By now you know that I love getting a direct insight from the artists on how and why they create; and also, I enjoy uncovering personal connections along the way. When I was little, my grandmother’s cousin had a daughter, Olga, who would babysit me when both she and my parents had to work, and Olga’s cousin is the artist that I am about to write today. I asked her to tell me about her creative process, her road to painting. She replied wonderfully, and in Rusyn, of course, but I hope the translation retains the original atmosphere:
“I was born in Ulič (eastern Slovakia) and I was growing up like a weed, a loner-weed that is. Loneliness enables us to perceive things that are invisible to the eye. I was drawn to take a pencil into my hand and daub the paper. I was especially interested in people’s faces; I used to see them in random shapes, even smudges. Nobody brought me to painting – painting came to me. And it forced me to capture the moments I experienced in the nooks and crannies of my simple soul, influenced by the circumstances of my life and by the interactions with others.

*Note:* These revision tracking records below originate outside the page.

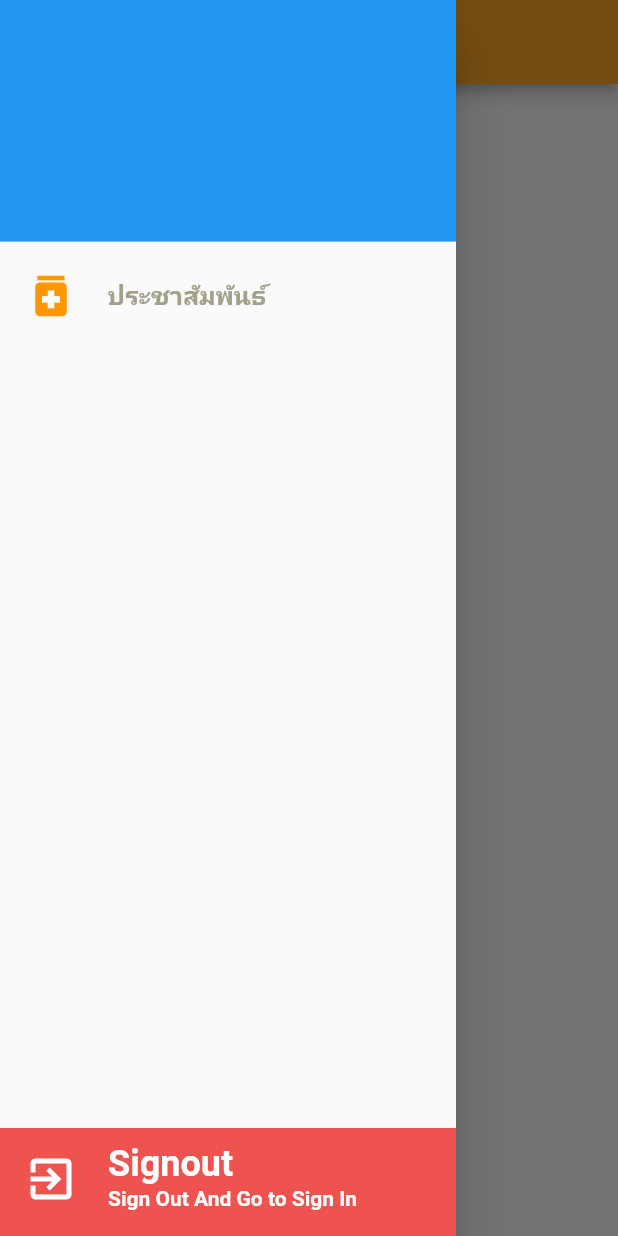
After one commit to dekbanbanproject/gtw_app_backoffice, a Flutter app: the HnPage screen opened by its route, with the side drawer open, on a phone screen of 412 x 824 dp. The commit adds this screen. Run offline on Flutter 3.47's test engine with Material 2 defaults, Android fonts, the phone set to English and light mode, and no system bars; our stand-ins replace dio, shared_preferences; accounts and stored records are empty.

Commit message:
สร้างเมนูหน้าหัวหน้า

```diff
--- a/lib/states/hn.dart
+++ b/lib/states/hn.dart
@@ -1,7 +1,11 @@
 import 'package:flutter/material.dart';
+import 'package:gtw/utility/my_constant.dart';
+import 'package:gtw/widgets/show_signout.dart';
+import 'package:gtw/widgets/show_title.dart';
+import 'package:shared_preferences/shared_preferences.dart';
 
 class HnPage extends StatefulWidget {
-  const HnPage({ Key? key }) : super(key: key);
+  const HnPage({Key? key}) : super(key: key);
 
   @override
   _HnPageState createState() => _HnPageState();
@@ -10,8 +14,34 @@ class HnPage extends StatefulWidget {
 class _HnPageState extends State<HnPage> {
   @override
   Widget build(BuildContext context) {
-    return Container(
-
+    return Scaffold(
+      appBar: AppBar(
+        backgroundColor: Colors.orange.shade400,
+        title: Text('หัวหน้า'),
+      ),
+      drawer: Drawer(
+        child: Stack(
+          children: [
+            ShowSignOut(),
+            Column(
+              children: [
+                UserAccountsDrawerHeader(accountName: null, accountEmail: null),
+                ListTile(
+                  leading: Icon(
+                    Icons.medication,
+                    size: 36,
+                    color: Colors.orange,
+                  ),
+                  title: ShowTitle(
+                    title: 'ประชาสัมพันธ์',
+                    textStyle: MyConstant().h2dark(),
+                  ),
+                ),
+              ],
+            ),
+          ],
+        ),
+      ),
     );
   }
 }
--- a/lib/states/reset.dart
+++ b/lib/states/reset.dart
@@ -1,7 +1,7 @@
 import 'package:flutter/material.dart';
 
 class ResetPage extends StatefulWidget {
-  const ResetPage({ Key? key }) : super(key: key);
+  const ResetPage({Key? key}) : super(key: key);
 
   @override
   _ResetPageState createState() => _ResetPageState();
@@ -11,7 +11,9 @@ class _ResetPageState extends State<ResetPage> {
   @override
   Widget build(BuildContext context) {
     return Scaffold(
-      appBar: AppBar(title: Text('Reset Password'),),
+      appBar: AppBar(
+        title: Text('Reset Password'),
+      ),
     );
   }
 }
--- a/lib/utility/my_constant.dart
+++ b/lib/utility/my_constant.dart
@@ -3,13 +3,14 @@ import 'package:flutter/material.dart';
 
 class MyConstant {
   static String appName = 'GTW-BACKOffice';
-  static String domain = 'https://b700-1-46-141-146.ngrok.io';
+  static String domain = 'https://d6e5-1-47-2-232.ngrok.io';
   static String routeHome = '/home';
   static String routeAuthen = '/authen';
-  static String routeUserPage = '/UserPage';
-  static String routeHnPage = '/HnPage';
-  static String routePoPage = '/PoPage';
-  static String routeResetPage = '/ResetPage';
+  static String routeUserPage = '/user';
+  static String routeHnPage = '/hn';
+  static String routePoPage = '/po';
+  static String routeAdminPage = '/ad';
+  static String routeResetPage = '/reset';
 
   static List<String> menus = [
     'ประชาสัมพันธ์',
@@ -75,13 +76,20 @@ class MyConstant {
   static Color success = Color(0xff3af75d);
   static Color info = Color(0xff32bcf7);
   static Color dark = Color(0xffa3a18c);
+  static Color white = Color(0xFFFFFFFF);
 
   //Style
   TextStyle h1() =>
       TextStyle(fontSize: 24, color: primary, fontWeight: FontWeight.bold);
 
+  TextStyle h1White() =>
+      TextStyle(fontSize: 24, color: white, fontWeight: FontWeight.bold);
+
   TextStyle h2() =>
       TextStyle(fontSize: 17, color: primary, fontWeight: FontWeight.bold);
+
+  TextStyle h2White() =>
+      TextStyle(fontSize: 17, color: white, fontWeight: FontWeight.bold);
 
   TextStyle h2info() =>
       TextStyle(fontSize: 17, color: info, fontWeight: FontWeight.bold);
@@ -89,11 +97,17 @@ class MyConstant {
   TextStyle h2dan() =>
       TextStyle(fontSize: 17, color: danger, fontWeight: FontWeight.bold);
 
+  TextStyle h2dark() =>
+      TextStyle(fontSize: 17, color: dark, fontWeight: FontWeight.bold);
+
   TextStyle h3dark() =>
       TextStyle(fontSize: 14, color: dark, fontWeight: FontWeight.bold);
 
   TextStyle h3() =>
       TextStyle(fontSize: 14, color: primary, fontWeight: FontWeight.bold);
+
+  TextStyle h3white() =>
+      TextStyle(fontSize: 14, color: white, fontWeight: FontWeight.bold);
 
 //Button
   ButtonStyle mybuttonStyle() => ElevatedButton.styleFrom(
--- /dev/null
+++ b/lib/widgets/show_signout.dart
@@ -0,0 +1,42 @@
+import 'package:flutter/material.dart';
+import 'package:gtw/utility/my_constant.dart';
+import 'package:gtw/widgets/show_title.dart';
+import 'package:shared_preferences/shared_preferences.dart';
+
+
+class ShowSignOut extends StatelessWidget {
+  const ShowSignOut({ Key? key }) : super(key: key);
+
+  @override
+  Widget build(BuildContext context) {
+    return Column(
+        mainAxisAlignment: MainAxisAlignment.end,
+        children: [
+          ListTile(
+            onTap: () async {
+                SharedPreferences preferences =
+                    await SharedPreferences.getInstance();
+                preferences.clear().then(
+                      (value) => Navigator.pushNamedAndRemoveUntil(
+                          context, MyConstant.routeAuthen, (route) => false),
+                    );
+              },
+            tileColor: Colors.red.shade400,
+            leading: Icon(
+              Icons.exit_to_app,
+              size: 36,
+              color: Colors.white,
+            ),
+            title: ShowTitle(
+              title: 'Signout',
+              textStyle: MyConstant().h1White(),
+            ),
+            subtitle: ShowTitle(
+              title: 'Sign Out And Go to Sign In',
+              textStyle: MyConstant().h3white(),
+            ),
+          ),
+        ],
+      );
+  }
+}
--- a/pubspec.yaml
+++ b/pubspec.yaml
@@ -37,6 +37,7 @@ dependencies:
   image_picker: ^0.8.4+2
   geolocator: ^7.6.2
   dio: ^4.0.0
+  shared_preferences: ^2.0.8
 
 dev_dependencies:
   flutter_test:
```
Also changed, not shown: lib/main.dart (+44 -4 lines), lib/models/infousers_model.dart (added, +129 -0 lines), lib/models/users_model.dart (+10 -3 lines), lib/models/zapuser_model.dart (added, +129 -0 lines), lib/states/admin.dart (+16 -3 lines), lib/states/authen.dart (+49 -3 lines), lib/states/po.dart (+13 -2 lines), lib/states/signout.dart (added, +9 -0 lines), lib/states/user.dart (+15 -3 lines), lib/utility/my_dialog.dart (+6 -4 lines), pubspec.lock, 1 other file.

Simple people have a great impact on me, because they seem to possess a certain kind of natural quality.
Painting is my bread and butter – it is something that challenges me, pushes me forward, helps me live. I started as a child, the usual story… Then I discovered pastels, then oils… My first critic was Ivan Chapcak. I got lots of experience through attending international plein-airs in Slovakia, Poland and Hungary, but now I am working in Florence, Italy where I can literally “absorb” the art. I mostly focus on figure painting and portraits, and I do other things, too, just to ease up and relax.”
Almost as an afterthought, she adds: “I am proud to come from Ulič…”
Currently she has been working with an Italian portrait painter Ersilia Leonini and she is a member of Simultanea Spazzi D´Arte Florencia. In 2017 The Museum of Humenne organized a two-month long exhibition of over thirty deeply emotional portraits.